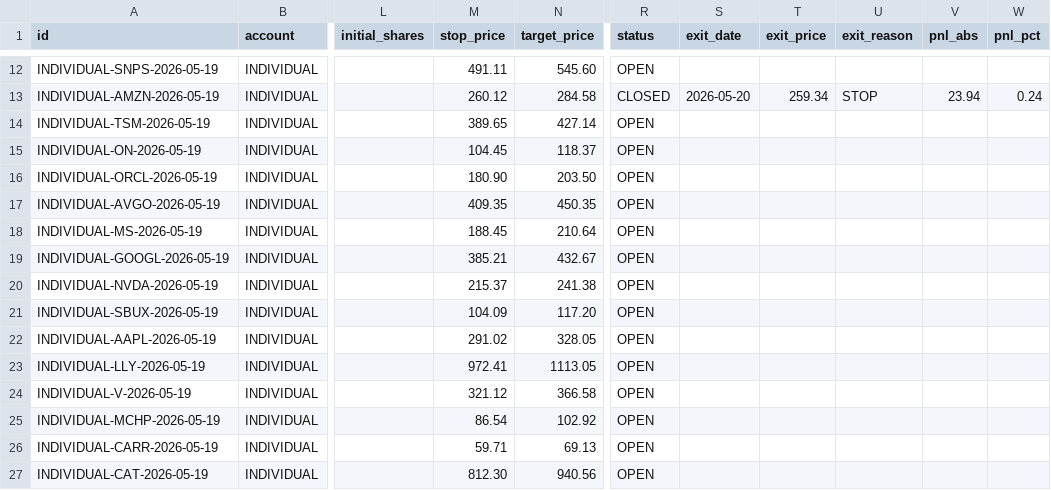
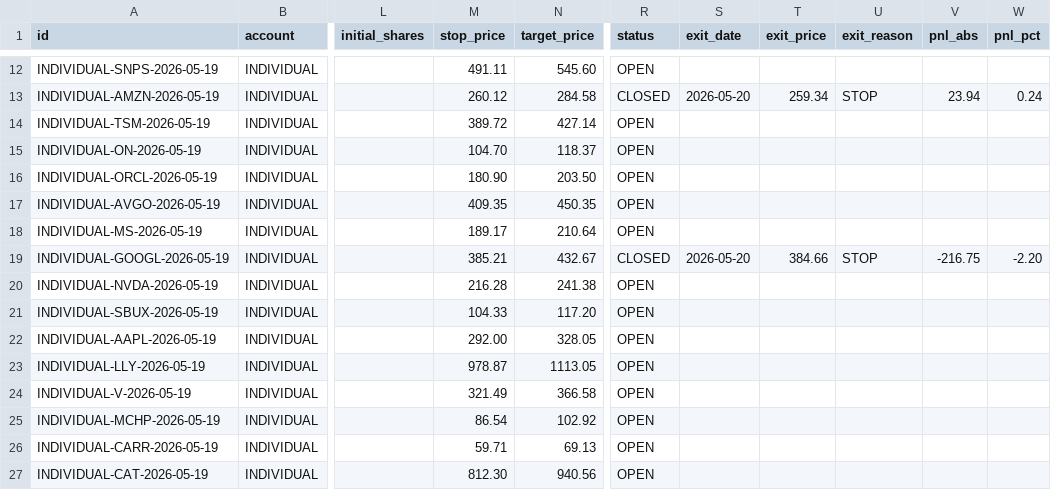
Before and after one commit to SimosProjects/Trading-Screener, a CSV file: stock_positions.csv, drawn as a sheet; only a part is shown, gaps mark what is left out; the diff covers the shown part only; the diff names each change by its address in the sheet, - before the commit and + after, or states it on an @@ line.

```diff
--- a/stock_positions.csv
+++ b/stock_positions.csv
-M14 (stop_price): 389.65
+M14 (stop_price): 389.72
-M15 (stop_price): 104.45
+M15 (stop_price): 104.70
-M18 (stop_price): 188.45
+M18 (stop_price): 189.17
-R19 (status): OPEN
+R19 (status): CLOSED
-S19 (exit_date): (empty)
+S19 (exit_date): 2026-05-20
-T19 (exit_price): (empty)
+T19 (exit_price): 384.66
-U19 (exit_reason): (empty)
+U19 (exit_reason): STOP
-V19 (pnl_abs): (empty)
+V19 (pnl_abs): -216.75
-W19 (pnl_pct): (empty)
+W19 (pnl_pct): -2.20
-M20 (stop_price): 215.37
+M20 (stop_price): 216.28
-M21 (stop_price): 104.09
+M21 (stop_price): 104.33
-M22 (stop_price): 291.02
+M22 (stop_price): 292.00
-M23 (stop_price): 972.41
+M23 (stop_price): 978.87
-M24 (stop_price): 321.12
+M24 (stop_price): 321.49
```
Also changed, not shown: 7 added rows elsewhere in this file, csp_ledger.csv, csp_positions.csv, 7 other files.
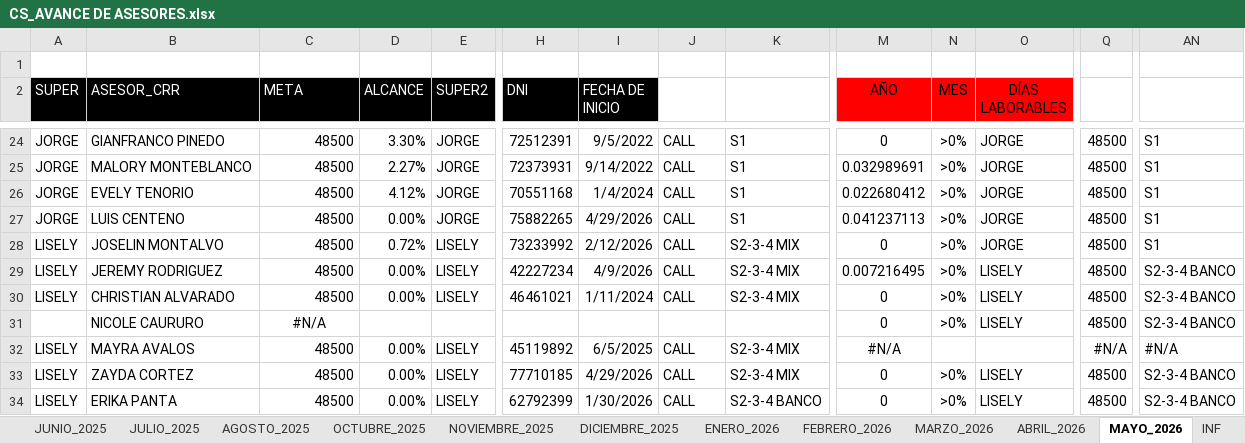
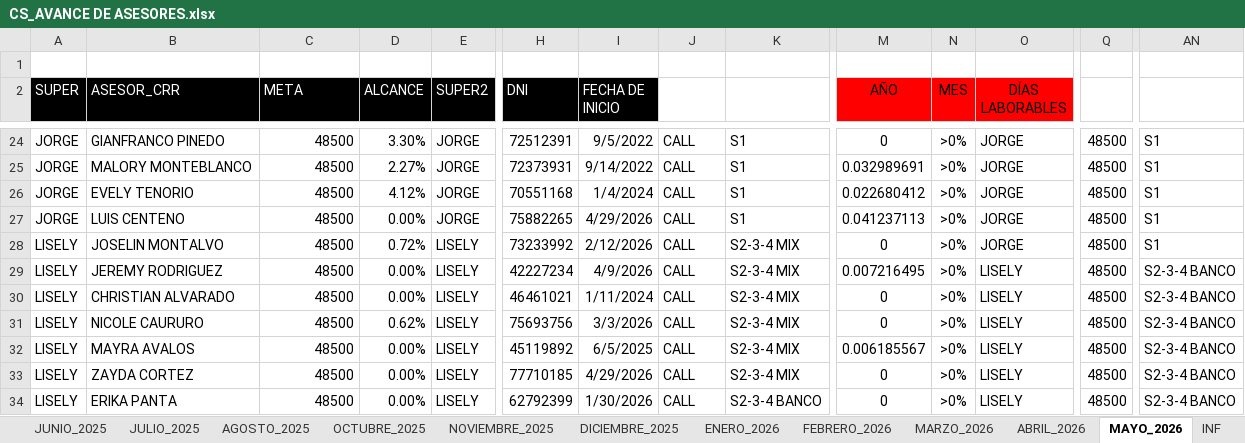
Before and after one commit to jvasquez98/Ranking, an Excel workbook: CS_AVANCE DE ASESORES.xlsx, sheet MAYO_2026, drawn as a sheet; only a part is shown, gaps mark what is left out; values as stored, in another font and other column widths than the file's, no borders; conditional formats and table styles not drawn; the diff names each change by its address in the sheet, - before the commit and + after, or states it on an @@ line.

```diff
--- a/CS_AVANCE DE ASESORES.xlsx (sheet MAYO_2026)
+++ b/CS_AVANCE DE ASESORES.xlsx (sheet MAYO_2026)
-A31 (SUPER): (empty)
+A31 (SUPER): LISELY
-C31 (META): #N/A
+C31 (META): 48500
-C31 alignment: center
+C31 alignment: right
-D31 (ALCANCE): (empty)
+D31 (ALCANCE): 0.62%
-E31 (SUPER2): (empty)
+E31 (SUPER2): LISELY
-H31 (DNI): (empty)
+H31 (DNI): 75693756
-I31 (FECHA DE INICIO): (empty)
+I31 (FECHA DE INICIO): 3/3/2026
-J31 (ESTADO): (empty)
+J31 (ESTADO): CALL
-K31 (SEGMENTO): (empty)
+K31 (SEGMENTO): S2-3-4 MIX
-M32 (AÑO): #N/A
+M32 (AÑO): 0.006185567
-N32 (MES): (empty)
+N32 (MES): >0%
-O32 (DÍAS LABORABLES): (empty)
+O32 (DÍAS LABORABLES): LISELY
-Q32: #N/A
+Q32: 48500
-AN32: #N/A
+AN32: S2-3-4 BANCO
```
Also changed, not shown: formulas that keep their value, 4 other files.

----------

§ **Exercise description**:
Repeat the data word for word; drop the pictures.

§ **Response area**:
Before and after one commit to SimosProjects/Trading-Screener, a CSV file: stock_positions.csv, drawn as a sheet; only a part is shown, gaps mark what is left out; the diff covers the shown part only; the diff names each change by its address in the sheet, - before the commit and + after, or states it on an @@ line.

```diff
--- a/stock_positions.csv
+++ b/stock_positions.csv
-M14 (stop_price): 389.65
+M14 (stop_price): 389.72
-M15 (stop_price): 104.45
+M15 (stop_price): 104.70
-M18 (stop_price): 188.45
+M18 (stop_price): 189.17
-R19 (status): OPEN
+R19 (status): CLOSED
-S19 (exit_date): (empty)
+S19 (exit_date): 2026-05-20
-T19 (exit_price): (empty)
+T19 (exit_price): 384.66
-U19 (exit_reason): (empty)
+U19 (exit_reason): STOP
-V19 (pnl_abs): (empty)
+V19 (pnl_abs): -216.75
-W19 (pnl_pct): (empty)
+W19 (pnl_pct): -2.20
-M20 (stop_price): 215.37
+M20 (stop_price): 216.28
-M21 (stop_price): 104.09
+M21 (stop_price): 104.33
-M22 (stop_price): 291.02
+M22 (stop_price): 292.00
-M23 (stop_price): 972.41
+M23 (stop_price): 978.87
-M24 (stop_price): 321.12
+M24 (stop_price): 321.49
```
Also changed, not shown: 7 added rows elsewhere in this file, csp_ledger.csv, csp_positions.csv, 7 other files.
Before and after one commit to jvasquez98/Ranking, an Excel workbook: CS_AVANCE DE ASESORES.xlsx, sheet MAYO_2026, drawn as a sheet; only a part is shown, gaps mark what is left out; values as stored, in another font and other column widths than the file's, no borders; conditional formats and table styles not drawn; the diff names each change by its address in the sheet, - before the commit and + after, or states it on an @@ line.

```diff
--- a/CS_AVANCE DE ASESORES.xlsx (sheet MAYO_2026)
+++ b/CS_AVANCE DE ASESORES.xlsx (sheet MAYO_2026)
-A31 (SUPER): (empty)
+A31 (SUPER): LISELY
-C31 (META): #N/A
+C31 (META): 48500
-C31 alignment: center
+C31 alignment: right
-D31 (ALCANCE): (empty)
+D31 (ALCANCE): 0.62%
-E31 (SUPER2): (empty)
+E31 (SUPER2): LISELY
-H31 (DNI): (empty)
+H31 (DNI): 75693756
-I31 (FECHA DE INICIO): (empty)
+I31 (FECHA DE INICIO): 3/3/2026
-J31 (ESTADO): (empty)
+J31 (ESTADO): CALL
-K31 (SEGMENTO): (empty)
+K31 (SEGMENTO): S2-3-4 MIX
-M32 (AÑO): #N/A
+M32 (AÑO): 0.006185567
-N32 (MES): (empty)
+N32 (MES): >0%
-O32 (DÍAS LABORABLES): (empty)
+O32 (DÍAS LABORABLES): LISELY
-Q32: #N/A
+Q32: 48500
-AN32: #N/A
+AN32: S2-3-4 BANCO
```
Also changed, not shown: formulas that keep their value, 4 other files.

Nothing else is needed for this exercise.